Today could be just another day for you. Or it could be one of your best.
The next meeting you lead could be just another gathering of the same people. Or, it could be one of the best you’ve ever led.
I’ve been running an experiment lately. I’m challenging myself to approach every interaction and experience with the goal of achieving a personal best. For example, before I get to the venue for a keynote or workshop, I’m asking myself, “What would it take for this to be the best keynote I’ve ever delivered?”
Athletes are constantly striving to beat their personal best. And in many ways, it’s easier for a runner or swimmer to know if they achieved it because there’s a timer to prove it. Our success as project managers and leaders may not be so easily measured.
But what if we aspired for it nonetheless?
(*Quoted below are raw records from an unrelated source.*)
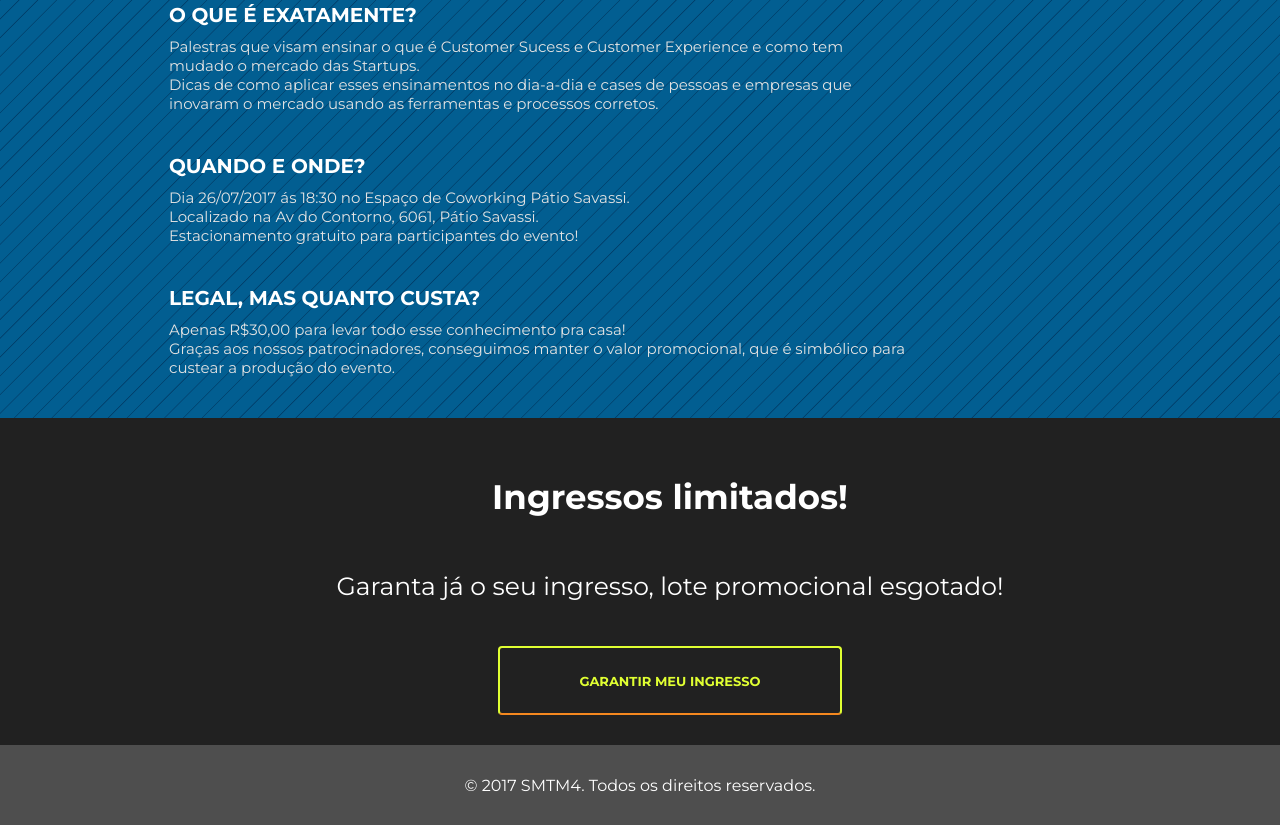
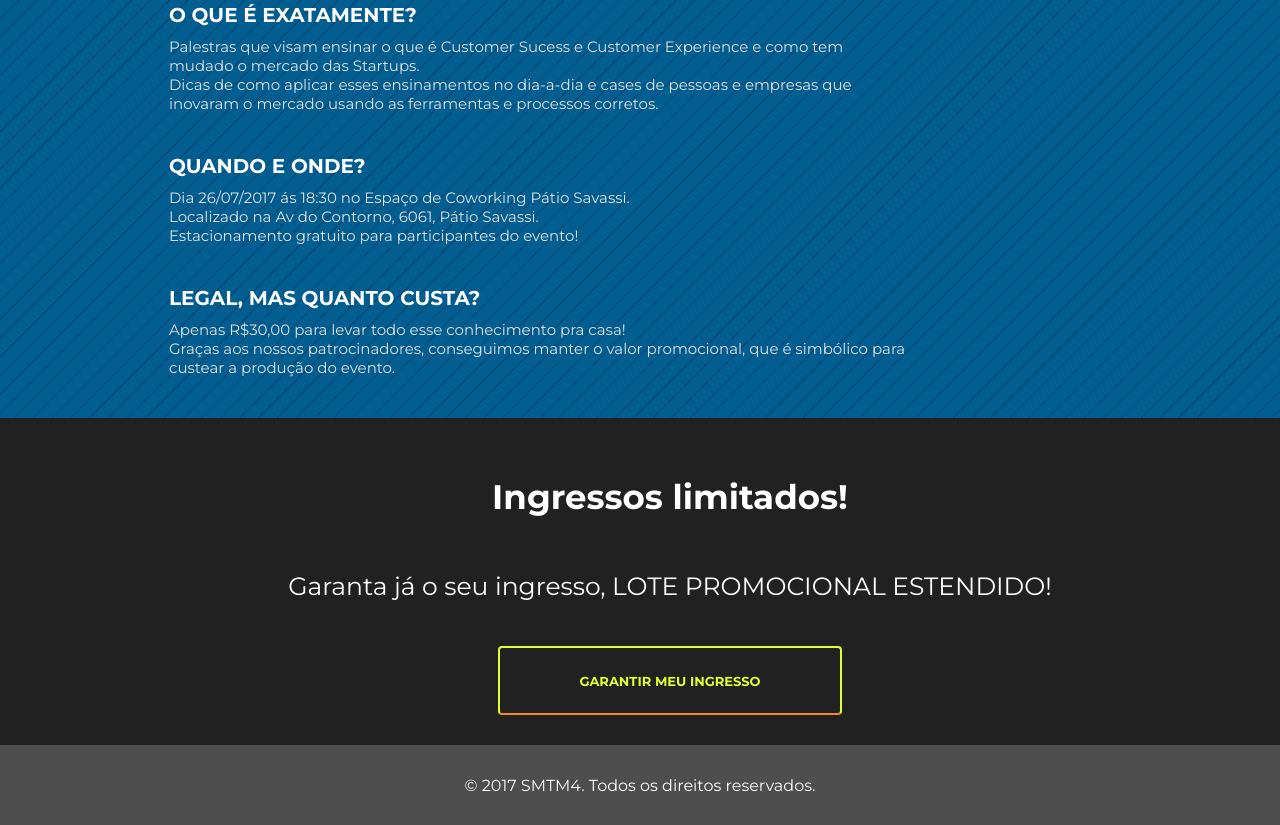
Before and after one commit to xavierjoaovictor/showmethemoney, a plain HTML site: page index.html in a window 1280 px wide. Shown: the part 1430-2255 px from the top of the page. Drawn offline with nearby package versions, Linux system fonts and the light colour scheme; no server answers.

Commit message:
Lote Promocional

```diff
--- a/index.html
+++ b/index.html
@@ -163,7 +163,7 @@
     <h2>Ingressos limitados!</h2>
   </div>
   <div id="CtaContainer">
-    <p>Garanta já o seu ingresso, lote promocional esgotado!</p>
+    <p>Garanta já o seu ingresso, LOTE PROMOCIONAL ESTENDIDO!</p>
     <a id="CtaSectionButton" href="https://www.sympla.com.br/aprenda-a-fidelizar-seu-cliente__169018">
           GARANTIR MEU INGRESSO
     </a>
```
It’s so easy to get into a rut. We can coast toward complacency. Though we may not acknowledge our creeping comfort with status quo, we subtly, slowly,